FOR more info visit

BECOME A 2024 MEMBERNew or Renewal

MEMBERSHIP TIMEFrom the MI-TRALE Membership Committee

We have begun our annual membership drive. Membership renewal applications for 2024 will be sent out via post mail soon. Applications can also be found on the MI-TRALE Web Page: for New or renewal members.

Your support is very important and much appreciated. Your membership helps to cover administrative and trail maintenance costs and the equipment needed to maintain nearly 600 miles of various types of trails. Feel free to share the contact information from the Membership Application with your friends, and any businesses, that you think would like to support the trails. You will find more information on the MI-TRALE website under the Club Stuff tab/Membership option.
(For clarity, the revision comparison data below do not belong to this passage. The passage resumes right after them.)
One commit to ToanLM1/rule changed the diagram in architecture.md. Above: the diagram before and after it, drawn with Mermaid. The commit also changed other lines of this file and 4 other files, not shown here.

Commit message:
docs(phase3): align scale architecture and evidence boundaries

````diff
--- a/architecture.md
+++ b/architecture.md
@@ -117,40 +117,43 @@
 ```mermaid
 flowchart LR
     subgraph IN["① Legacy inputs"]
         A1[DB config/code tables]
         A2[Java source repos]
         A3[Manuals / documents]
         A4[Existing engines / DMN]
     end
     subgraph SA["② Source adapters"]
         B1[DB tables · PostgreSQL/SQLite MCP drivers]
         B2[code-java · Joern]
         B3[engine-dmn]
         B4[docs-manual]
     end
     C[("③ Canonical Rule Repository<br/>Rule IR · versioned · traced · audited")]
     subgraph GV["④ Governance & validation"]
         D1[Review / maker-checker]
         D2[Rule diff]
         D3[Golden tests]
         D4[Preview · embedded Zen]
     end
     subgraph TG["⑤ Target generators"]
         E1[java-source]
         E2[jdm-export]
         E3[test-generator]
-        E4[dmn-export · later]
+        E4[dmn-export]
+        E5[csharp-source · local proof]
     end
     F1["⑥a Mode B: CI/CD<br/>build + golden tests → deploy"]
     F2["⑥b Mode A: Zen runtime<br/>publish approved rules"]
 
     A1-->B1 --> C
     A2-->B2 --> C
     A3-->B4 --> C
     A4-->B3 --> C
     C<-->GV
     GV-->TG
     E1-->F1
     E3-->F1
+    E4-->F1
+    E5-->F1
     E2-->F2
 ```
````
Members will receive a “welcome package” to convey our thanks: the attractive 2024 decal that you can proudly display on your ORV to show your support, your membership card and a free MI-TRALE paper Trails Map. You can also find MI-TRALEs popular Map App, Michigan UP Trails, in Google Play, the APP Store, Android or iOS. All of MI-TRALEs members are notified via email of our monthly meetings. They are very informative and also open to the public.

You might want to consider how else you could become involved with MI-TRALE. We can always use your help to keep this vital trail group moving forward for future generations of trail enthusiasts. Visit our webpage, (, to learn more. Please feel free to contact us if you need more information. Thank you for your interest and support of the recreational trails here in the beautiful Western Upper Peninsula of Michigan. We could not do this without you!

Here are just a few of the successful projects accomplished, due to your support:

  • Allocated $1.6 million from the DNR for Trail Maintenance in the last 8 years, all monies come from ORV License fees.
  • Brushing and Signing 300+ miles of DNR designated trails and 200+ miles of Club trails.
  • Representing you on all Governmental Levels: Local, State & Federal
  • Annual Senior Citizen Fall Color ORV Tour.
  • Annual S.P.O.R.T (State Park Off Road Trek) Ride.
  • Developing, Signing and Mapping new trails for all types of recreational users.
  • Development of the FREE Map App & paper Map showing 500+ miles of MI-TRALE maintained trails & over 2,200 miles of Ottawa National Forest roads for ORV use.
  • We have also completed the long-awaited improvements on the Courtney Equestrian Trails and at the Courtney Lake Campground. More updates are in the works for 2024!

Your membership is very important to MI-TRALE. We truly appreciate you and all the support we receive from every single one of our members and volunteers. We hope you will join us for another great year of trail riding in the beautiful Western Upper Peninsula!

SHORELINE RIDE: Lake Superior Shore Misery Bay DUE TO EROSION THIS IS NOT A VIABLE OPTION FOR RIDING AT THIS TIME.   We will keep you posted as seasonal storms often recreate and rearrange the scape of the shoreline, and it may once again offer a beautiful favorite destination to ride in the future. Please enjoy one of our other suggested rides or one of your favorites and enjoy the wonderful U.P. outdoors.